BEGIN Data section

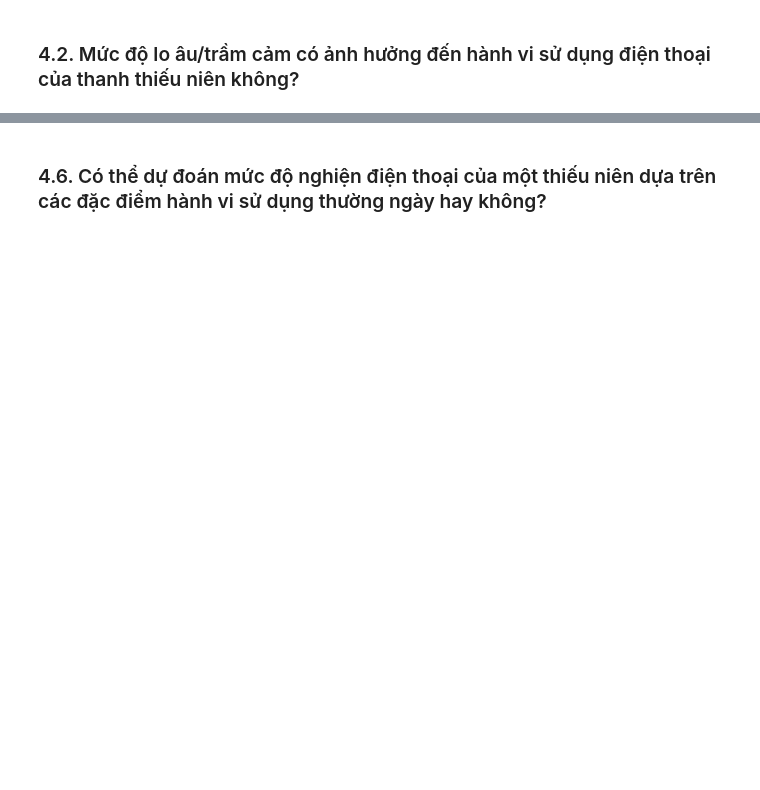
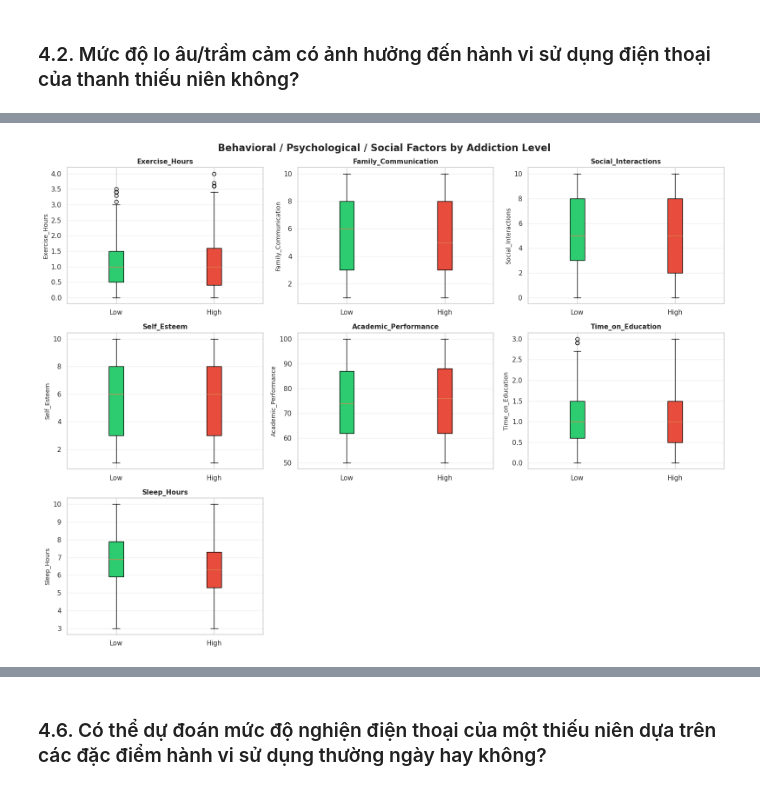
Before and after one commit to insenseemarch/final-project-CSC17104, a Jupyter notebook: notebook/Group_23.ipynb, the cells around one changed output, grey strips where cells are left out. Saved outputs shown, nothing was run; the diff lists cells and outputs as text; code cells hidden in the pictures; blank space fills up the shorter version.

```diff
--- a/notebook/Group_23.ipynb
+++ b/notebook/Group_23.ipynb
@@ -1571,0 +1538,9 @@ High Addiction: n = 0
+# %%
+low_group = groups["Low"]
+high_group = pd.concat([groups["Medium"], groups["High"]], axis=0)
+new_groups = {
+    "Low": low_group,
+    "High": high_group
+}
+print(f"Low Addiction: n = {len(low_group)}")
+print(f"Higher Addiction: n = {len(high_group)}")
@@ -1571,0 +1587,5 @@ High Addiction: n = 0
+# %%
+# 3. Box plot
+plot_addiction_level_boxplots(new_groups,comparison_vars)
+# %% [output]
+[figure, added]
```
Also changed, not shown: parts of 67 cells of this notebook, 2 other files.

END Data section

(What the task asks):
Each line in the listing where the word "ipynb" is found is to be copied.

(Answer to this exercise):
Before and after one commit to insenseemarch/final-project-CSC17104, a Jupyter notebook: notebook/Group_23.ipynb, the cells around one changed output, grey strips where cells are left out. Saved outputs shown, nothing was run; the diff lists cells and outputs as text; code cells hidden in the pictures; blank space fills up the shorter version.
--- a/notebook/Group_23.ipynb
+++ b/notebook/Group_23.ipynb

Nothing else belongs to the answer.